■ **Required work**: Each entry must appear again exactly as it does in the source.

··· Data supplied

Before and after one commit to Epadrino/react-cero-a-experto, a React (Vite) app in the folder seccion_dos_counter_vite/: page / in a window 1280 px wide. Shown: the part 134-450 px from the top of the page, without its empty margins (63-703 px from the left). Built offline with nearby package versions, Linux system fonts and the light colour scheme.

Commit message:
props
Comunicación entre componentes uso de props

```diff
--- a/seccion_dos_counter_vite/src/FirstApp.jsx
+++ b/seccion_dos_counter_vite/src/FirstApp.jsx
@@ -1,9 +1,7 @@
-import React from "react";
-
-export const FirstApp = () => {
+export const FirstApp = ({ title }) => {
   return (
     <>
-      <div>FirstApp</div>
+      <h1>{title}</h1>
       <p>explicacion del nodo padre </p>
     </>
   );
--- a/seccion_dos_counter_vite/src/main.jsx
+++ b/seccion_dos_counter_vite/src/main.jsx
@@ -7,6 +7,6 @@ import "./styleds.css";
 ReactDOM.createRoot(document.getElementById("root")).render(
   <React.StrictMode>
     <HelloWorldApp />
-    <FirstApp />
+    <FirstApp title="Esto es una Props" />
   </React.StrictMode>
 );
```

······

■ **Exercise output**:
Before and after one commit to Epadrino/react-cero-a-experto, a React (Vite) app in the folder seccion_dos_counter_vite/: page / in a window 1280 px wide. Shown: the part 134-450 px from the top of the page, without its empty margins (63-703 px from the left). Built offline with nearby package versions, Linux system fonts and the light colour scheme.

Commit message:
props
Comunicación entre componentes uso de props

```diff
--- a/seccion_dos_counter_vite/src/FirstApp.jsx
+++ b/seccion_dos_counter_vite/src/FirstApp.jsx
@@ -1,9 +1,7 @@
-import React from "react";
-
-export const FirstApp = () => {
+export const FirstApp = ({ title }) => {
   return (
     <>
-      <div>FirstApp</div>
+      <h1>{title}</h1>
       <p>explicacion del nodo padre </p>
     </>
   );
--- a/seccion_dos_counter_vite/src/main.jsx
+++ b/seccion_dos_counter_vite/src/main.jsx
@@ -7,6 +7,6 @@ import "./styleds.css";
 ReactDOM.createRoot(document.getElementById("root")).render(
   <React.StrictMode>
     <HelloWorldApp />
-    <FirstApp />
+    <FirstApp title="Esto es una Props" />
   </React.StrictMode>
 );
```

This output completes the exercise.